Output the listing verbatim, leaving out every picture.

MATERIAL SHOWN:
===============

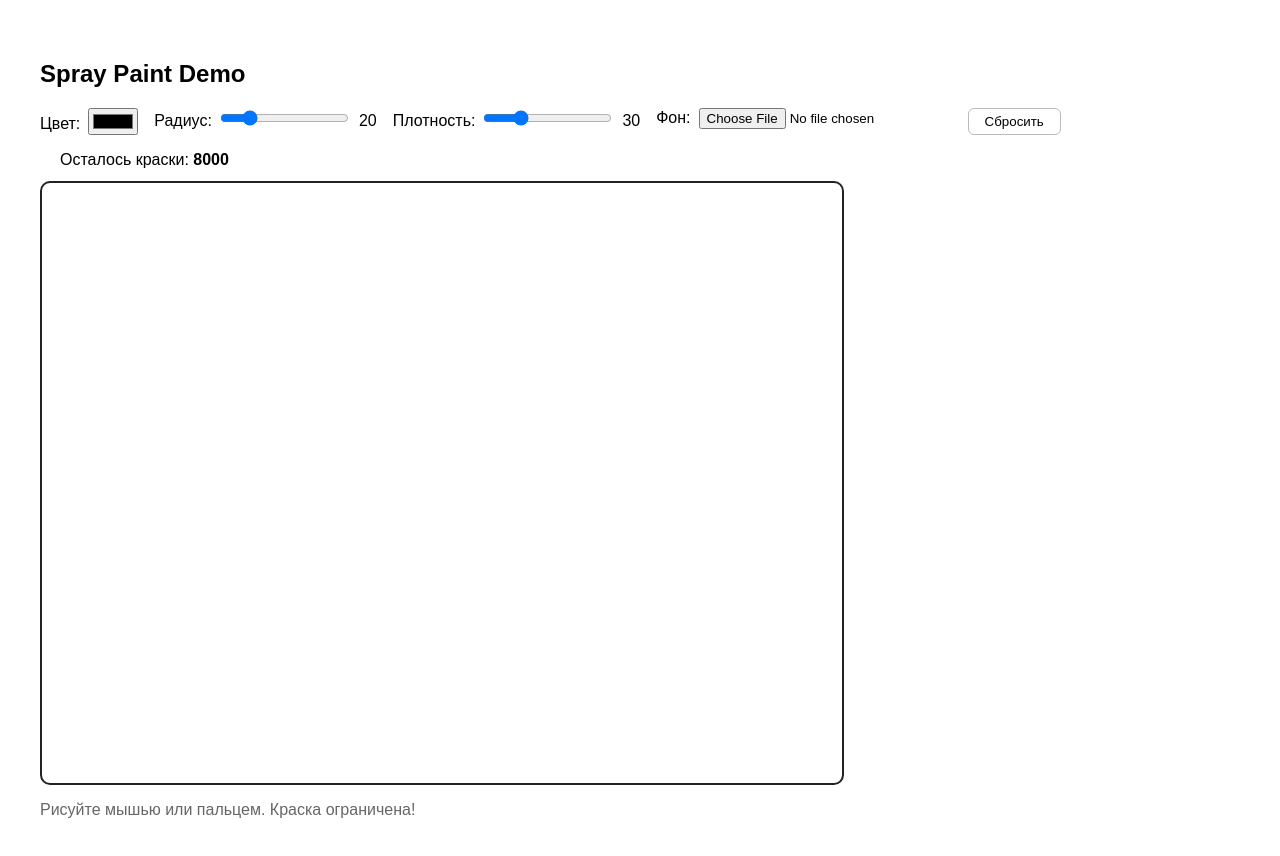
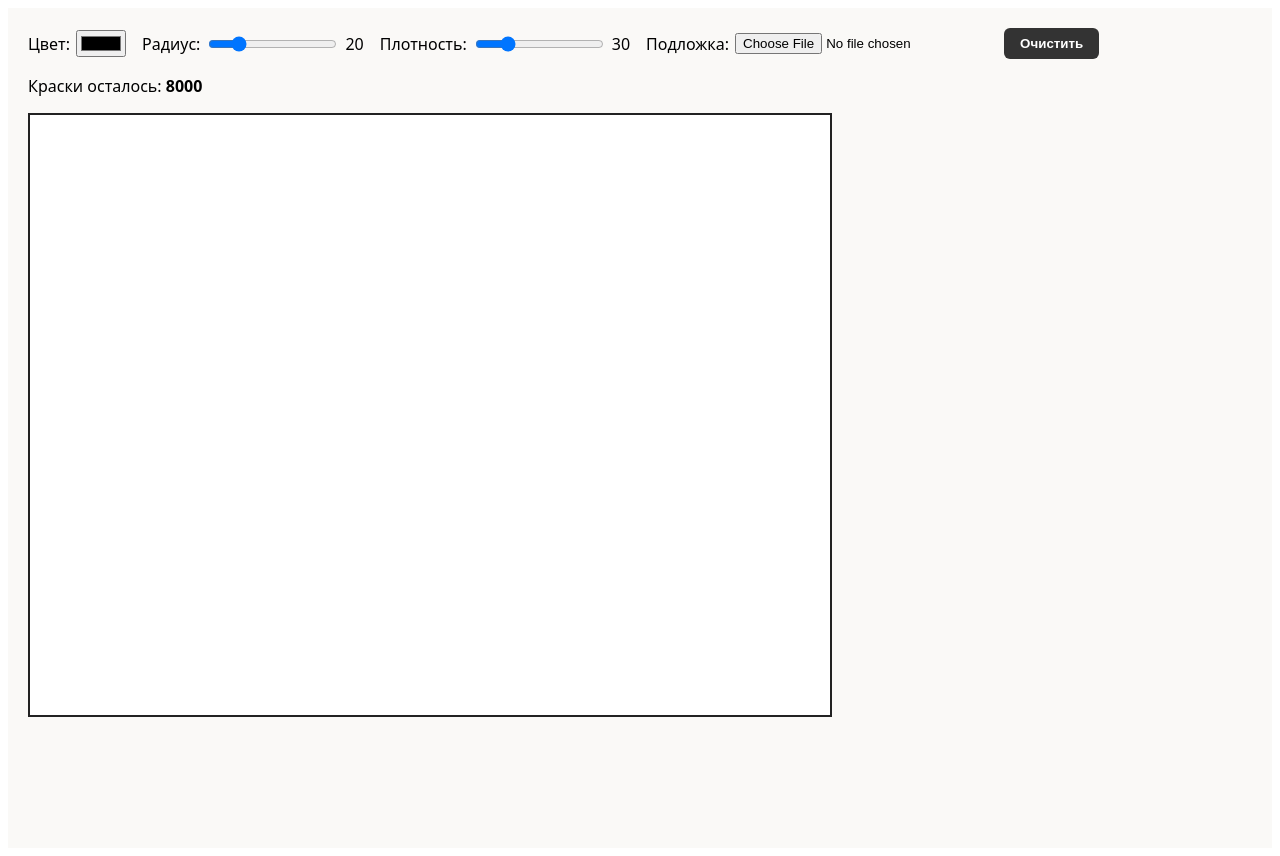
Before and after one commit to streetwalldev/streetwall, a Next.js app: page /spraytest in a window 1280 px wide. Shown: the top 856 px of the page. Built offline with nearby package versions, Linux system fonts and the light colour scheme.

Commit message:
Update page.js

```diff
--- a/app/spraytest/page.js
+++ b/app/spraytest/page.js
@@ -121,7 +121,6 @@ export default function Page() {
     // eslint-disable-next-line
   }, [bgImg]);
 
-
   // Desktop pointer events (mouse/pen)
   // Attach via React props for best compatibility
 
@@ -129,6 +128,7 @@ export default function Page() {
   function handleBgChange(e) {
     const file = e.target.files?.[0];
     if (!file) return;
+    if (imgUrl) URL.revokeObjectURL(imgUrl); // Clean up previous
     const url = URL.createObjectURL(file);
     setImgUrl(url); // For cleaning up later
 
@@ -140,22 +140,14 @@ export default function Page() {
     img.src = url;
   }
 
-  // Reset everything
-  function handleReset() {
-    setBgImg(null);
-    setImgUrl(null);
+  // Очистка холста и сброс параметров
+  function handleClear() {
     paintedPixelsRef.current.clear();
     setPaintLeft(PAINT_MAX);
     redraw();
   }
 
-  // Redraw bg when needed (on mount or bgImg change)
-  React.useEffect(() => {
-    redraw();
-    // eslint-disable-next-line
-  }, []);
-
-  // Cleanup image object URL
+  // Удаляем objectURL при размонтировании/смене картинки
   React.useEffect(() => {
     return () => {
       if (imgUrl) URL.revokeObjectURL(imgUrl);
@@ -163,63 +155,52 @@ export default function Page() {
     // eslint-disable-next-line
   }, [imgUrl]);
 
+  // Стили (можно вынести в css)
+  const styles = {
+    root: { fontFamily: 'system-ui,sans-serif', background: '#faf9f7', minHeight: '100vh', padding: '20px' },
+    controls: { display: 'flex', gap: '16px', alignItems: 'center', marginBottom: '16px', flexWrap: 'wrap' },
+    label: { display: 'flex', alignItems: 'center', gap: '6px' },
+    button: { padding: '8px 16px', borderRadius: '6px', border: 'none', background: '#333', color: '#fff', fontWeight: 'bold', cursor: 'pointer' },
+    canvasWrap: { maxWidth: CANVAS_W },
+    canvas: { border: '2px solid #222', background: '#fff', display: 'block' }
+  };
+
   return (
-    <main style={{ padding: '32px', fontFamily: 'sans-serif' }}>
-      <h2>Spray Paint Demo</h2>
-      <div style={{ display: 'flex', gap: '16px', marginBottom: '12px', flexWrap: 'wrap' }}>
-        <label>
+    <div style={styles.root}>
+      <div style={styles.controls}>
+        <label style={styles.label}>
           Цвет:
-          <input type="color" value={color}
-            onChange={e => setColor(e.target.value)} style={{ marginLeft: '8px' }} />
+          <input type="color" value={color} onChange={e => setColor(e.target.value)} />
         </label>
-        <label>
+        <label style={styles.label}>
           Радиус:
-          <input type="range" min={5} max={80} value={radius}
-            onChange={e => setRadius(+e.target.value)}
-            style={{ marginLeft: '8px' }} />
-          <span style={{ marginLeft: '8px' }}>{radius}</span>
+          <input type="range" min={5} max={80} value={radius} onChange={e => setRadius(Number(e.target.value))} />
+          {radius}
         </label>
-        <label>
+        <label style={styles.label}>
           Плотность:
-          <input type="range" min={5} max={100} value={density}
-            onChange={e => setDensity(+e.target.value)}
-            style={{ marginLeft: '8px' }} />
-          <span style={{ marginLeft: '8px' }}>{density}</span>
+          <input type="range" min={10} max={100} value={density} onChange={e => setDensity(Number(e.target.value))} />
+          {density}
         </label>
-        <label>
-          Фон:
-          <input type="file" accept="image/*"
-            onChange={handleBgChange}
-            style={{ marginLeft: '8px' }} />
+        <label style={styles.label}>
+          Подложка:
+          <input type="file" accept="image/*" onChange={handleBgChange} />
         </label>
-        <button onClick={handleReset}
-          style={{
-            padding: '4px 16px',
-            borderRadius: '6px',
-            border: '1px solid #bbb',
-            background: '#fff',
-            cursor: 'pointer'
-          }}>
-          Сбросить
-        </button>
-        <span style={{marginLeft:'20px'}}>Осталось краски: <b>{paintLeft}</b></span>
+        <button style={styles.button} onClick={handleClear}>Очистить</button>
+        <span>Краски осталось: <b>{paintLeft}</b></span>
       </div>
+      <div style={styles.canvasWrap}>
         <canvas
           ref={canvasRef}
           width={CANVAS_W}
           height={CANVAS_H}
-        style={{
-          border: '2px solid #222',
-          borderRadius: '10px',
-          background: '#fff',
-          touchAction: 'none'
-        }}
-        onPointerDown={handlePointerDown}
-        onPointerMove={handlePointerMove}
-        onPointerUp={handlePointerUp}
-        onPointerLeave={handlePointerUp}
+          style={styles.canvas}
+          onMouseDown={handlePointerDown}
+          onMouseMove={handlePointerMove}
+          onMouseUp={handlePointerUp}
+          onMouseLeave={handlePointerUp}
         />
-      <div style={{marginTop:'12px', color:'#666'}}>Рисуйте мышью или пальцем. Краска ограничена!</div>
-    </main>
+      </div>
+    </div>
   );
 }
```
Lines whose indentation alone changed are shown as unchanged.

===============

THE ANSWER:
Before and after one commit to streetwalldev/streetwall, a Next.js app: page /spraytest in a window 1280 px wide. Shown: the top 856 px of the page. Built offline with nearby package versions, Linux system fonts and the light colour scheme.

Commit message:
Update page.js

```diff
--- a/app/spraytest/page.js
+++ b/app/spraytest/page.js
@@ -121,7 +121,6 @@ export default function Page() {
     // eslint-disable-next-line
   }, [bgImg]);
 
-
   // Desktop pointer events (mouse/pen)
   // Attach via React props for best compatibility
 
@@ -129,6 +128,7 @@ export default function Page() {
   function handleBgChange(e) {
     const file = e.target.files?.[0];
     if (!file) return;
+    if (imgUrl) URL.revokeObjectURL(imgUrl); // Clean up previous
     const url = URL.createObjectURL(file);
     setImgUrl(url); // For cleaning up later
 
@@ -140,22 +140,14 @@ export default function Page() {
     img.src = url;
   }
 
-  // Reset everything
-  function handleReset() {
-    setBgImg(null);
-    setImgUrl(null);
+  // Очистка холста и сброс параметров
+  function handleClear() {
     paintedPixelsRef.current.clear();
     setPaintLeft(PAINT_MAX);
     redraw();
   }
 
-  // Redraw bg when needed (on mount or bgImg change)
-  React.useEffect(() => {
-    redraw();
-    // eslint-disable-next-line
-  }, []);
-
-  // Cleanup image object URL
+  // Удаляем objectURL при размонтировании/смене картинки
   React.useEffect(() => {
     return () => {
       if (imgUrl) URL.revokeObjectURL(imgUrl);
@@ -163,63 +155,52 @@ export default function Page() {
     // eslint-disable-next-line
   }, [imgUrl]);
 
+  // Стили (можно вынести в css)
+  const styles = {
+    root: { fontFamily: 'system-ui,sans-serif', background: '#faf9f7', minHeight: '100vh', padding: '20px' },
+    controls: { display: 'flex', gap: '16px', alignItems: 'center', marginBottom: '16px', flexWrap: 'wrap' },
+    label: { display: 'flex', alignItems: 'center', gap: '6px' },
+    button: { padding: '8px 16px', borderRadius: '6px', border: 'none', background: '#333', color: '#fff', fontWeight: 'bold', cursor: 'pointer' },
+    canvasWrap: { maxWidth: CANVAS_W },
+    canvas: { border: '2px solid #222', background: '#fff', display: 'block' }
+  };
+
   return (
-    <main style={{ padding: '32px', fontFamily: 'sans-serif' }}>
-      <h2>Spray Paint Demo</h2>
-      <div style={{ display: 'flex', gap: '16px', marginBottom: '12px', flexWrap: 'wrap' }}>
-        <label>
+    <div style={styles.root}>
+      <div style={styles.controls}>
+        <label style={styles.label}>
           Цвет:
-          <input type="color" value={color}
-            onChange={e => setColor(e.target.value)} style={{ marginLeft: '8px' }} />
+          <input type="color" value={color} onChange={e => setColor(e.target.value)} />
         </label>
-        <label>
+        <label style={styles.label}>
           Радиус:
-          <input type="range" min={5} max={80} value={radius}
-            onChange={e => setRadius(+e.target.value)}
-            style={{ marginLeft: '8px' }} />
-          <span style={{ marginLeft: '8px' }}>{radius}</span>
+          <input type="range" min={5} max={80} value={radius} onChange={e => setRadius(Number(e.target.value))} />
+          {radius}
         </label>
-        <label>
+        <label style={styles.label}>
           Плотность:
-          <input type="range" min={5} max={100} value={density}
-            onChange={e => setDensity(+e.target.value)}
-            style={{ marginLeft: '8px' }} />
-          <span style={{ marginLeft: '8px' }}>{density}</span>
+          <input type="range" min={10} max={100} value={density} onChange={e => setDensity(Number(e.target.value))} />
+          {density}
         </label>
-        <label>
-          Фон:
-          <input type="file" accept="image/*"
-            onChange={handleBgChange}
-            style={{ marginLeft: '8px' }} />
+        <label style={styles.label}>
+          Подложка:
+          <input type="file" accept="image/*" onChange={handleBgChange} />
         </label>
-        <button onClick={handleReset}
-          style={{
-            padding: '4px 16px',
-            borderRadius: '6px',
-            border: '1px solid #bbb',
-            background: '#fff',
-            cursor: 'pointer'
-          }}>
-          Сбросить
-        </button>
-        <span style={{marginLeft:'20px'}}>Осталось краски: <b>{paintLeft}</b></span>
+        <button style={styles.button} onClick={handleClear}>Очистить</button>
+        <span>Краски осталось: <b>{paintLeft}</b></span>
       </div>
+      <div style={styles.canvasWrap}>
         <canvas
           ref={canvasRef}
           width={CANVAS_W}
           height={CANVAS_H}
-        style={{
-          border: '2px solid #222',
-          borderRadius: '10px',
-          background: '#fff',
-          touchAction: 'none'
-        }}
-        onPointerDown={handlePointerDown}
-        onPointerMove={handlePointerMove}
-        onPointerUp={handlePointerUp}
-        onPointerLeave={handlePointerUp}
+          style={styles.canvas}
+          onMouseDown={handlePointerDown}
+          onMouseMove={handlePointerMove}
+          onMouseUp={handlePointerUp}
+          onMouseLeave={handlePointerUp}
         />
-      <div style={{marginTop:'12px', color:'#666'}}>Рисуйте мышью или пальцем. Краска ограничена!</div>
-    </main>
+      </div>
+    </div>
   );
 }
```
Lines whose indentation alone changed are shown as unchanged.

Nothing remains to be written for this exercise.